There was a tangible feeling of a weight being lifted off my chest. For the first time in my life it was not assumed I was Christian. Granted, there are many people that are not Jewish living in Tel Aviv, but the inclusivity that I previously spoke about was just a given. I was amongst my tribe.
Tel Aviv is a very cosmopolitan city–from the Bauhaus architecture to the way the city comes alive at night. For me all the pieces of the puzzle finally fit together. I could combine my “alternative,” for lack of a better word, and Jewish identities without having to feel the need to explain myself. I saw other Jews who look like me in having tattoos or not conforming to what society has embedded into our culture of what a “nice Jewish girl” is. Also Tel Aviv has a large gay and lesbian population and having that visibility was one of the best feelings I have ever experienced.
Within the last six months I have been to Israel twice. When I went back the second time at the end of May I wondered if I had romanticized my first experience. Once I landed at Ben Gurion airport, again, I felt that same weight being lifted. This time I was able to recommend to my traveling companions my favorite restaurants, or a bar to get a great micro-brewed beer. I did not feel like a tourist but more like I was returning home to my family and friends. The energy that Tel Aviv exudes is captivating for me. It can be a tough city and for some, and it might take a while to get used to the mannerisms of Israelis.

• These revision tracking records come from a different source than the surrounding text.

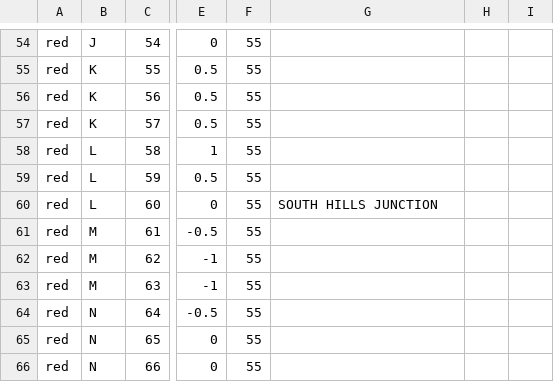
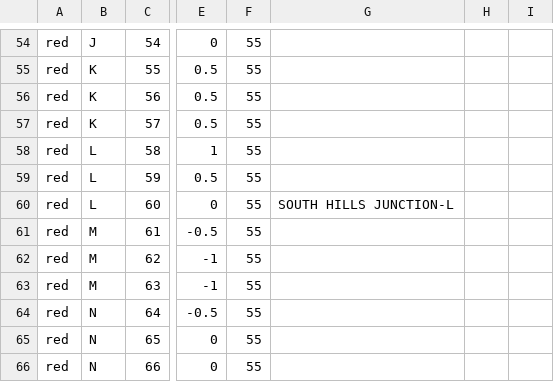
Before and after one commit to jhj17/coe1186_train, a CSV file: TrackModel/REDFINALV2.csv, drawn as a sheet; only a part is shown, gaps mark what is left out; the diff covers the shown part only; the diff names each change by its address in the sheet, - before the commit and + after, or states it on an @@ line.

```diff
--- a/TrackModel/REDFINALV2.csv
+++ b/TrackModel/REDFINALV2.csv
-G60: SOUTH HILLS JUNCTION
+G60: SOUTH HILLS JUNCTION-L
```
Also changed, not shown: 7 edited cells elsewhere in this file, TrackModel/GREENFINALV2.csv, 7 other files.
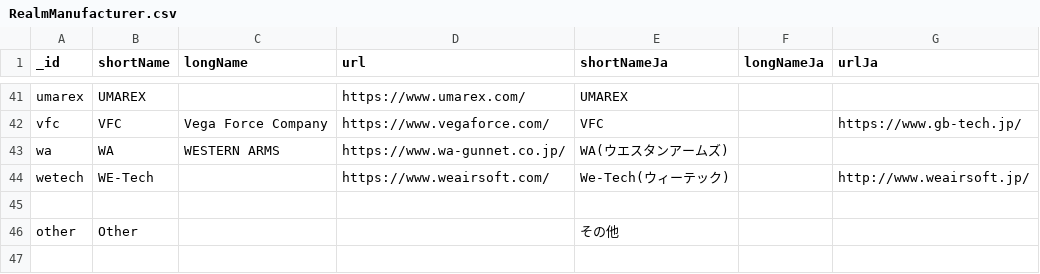
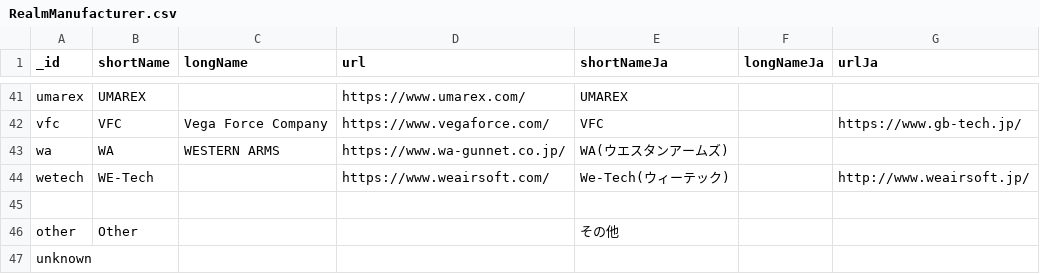
Before and after one commit to Precision-Marks/airsoft_database, a CSV file: gun_catalog/RealmManufacturer.csv, drawn as a sheet; only a part is shown, gaps mark what is left out.

```diff
--- a/gun_catalog/RealmManufacturer.csv
+++ b/gun_catalog/RealmManufacturer.csv
@@ -46 +46,2 @@ wetech,"WE-Tech","","https://www.weairsoft.com/","We-Tech(ウィーテック)","
 other,"Other","",,"その他","",""
+unknown,"","",,"","",""
```
Also changed, not shown: gun_catalog/RealmGunCatalog.csv, 3 other files.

During my first trip I was fortunate enough to schedule a meeting with Shira Geffen. Geffen and her husband, the author Etgar Keret, made the movie Jellyfish or as it is called in Hebrew, Meduzot. During my interview with Shira I got a glimpse of what life in Tel Aviv is like from a woman who is a native. We spoke about the women in her film and the multi-layers of the lives of these complex women, and how together they could be one person. In short, that is how I see Tel Aviv. There is such a diversity of people that not one thing could define the city, and in retrospect I can apply that to myself. I cannot be defined by one characteristic, but at the center of who I am remains the fact that I am a Jew and I love love Tel Aviv.
Laurie-Ann Cota is in her last year of of a masters program at Claremont Graduate University in Critical Comparative Scriptures with a major in Bible and a minor in theory. Her research will focus on the ways in which women change God language in rituals and liturgy and how language influences social structures in relation to gender roles within organized religion. She is a musician, an avid reader and lover of pop culture.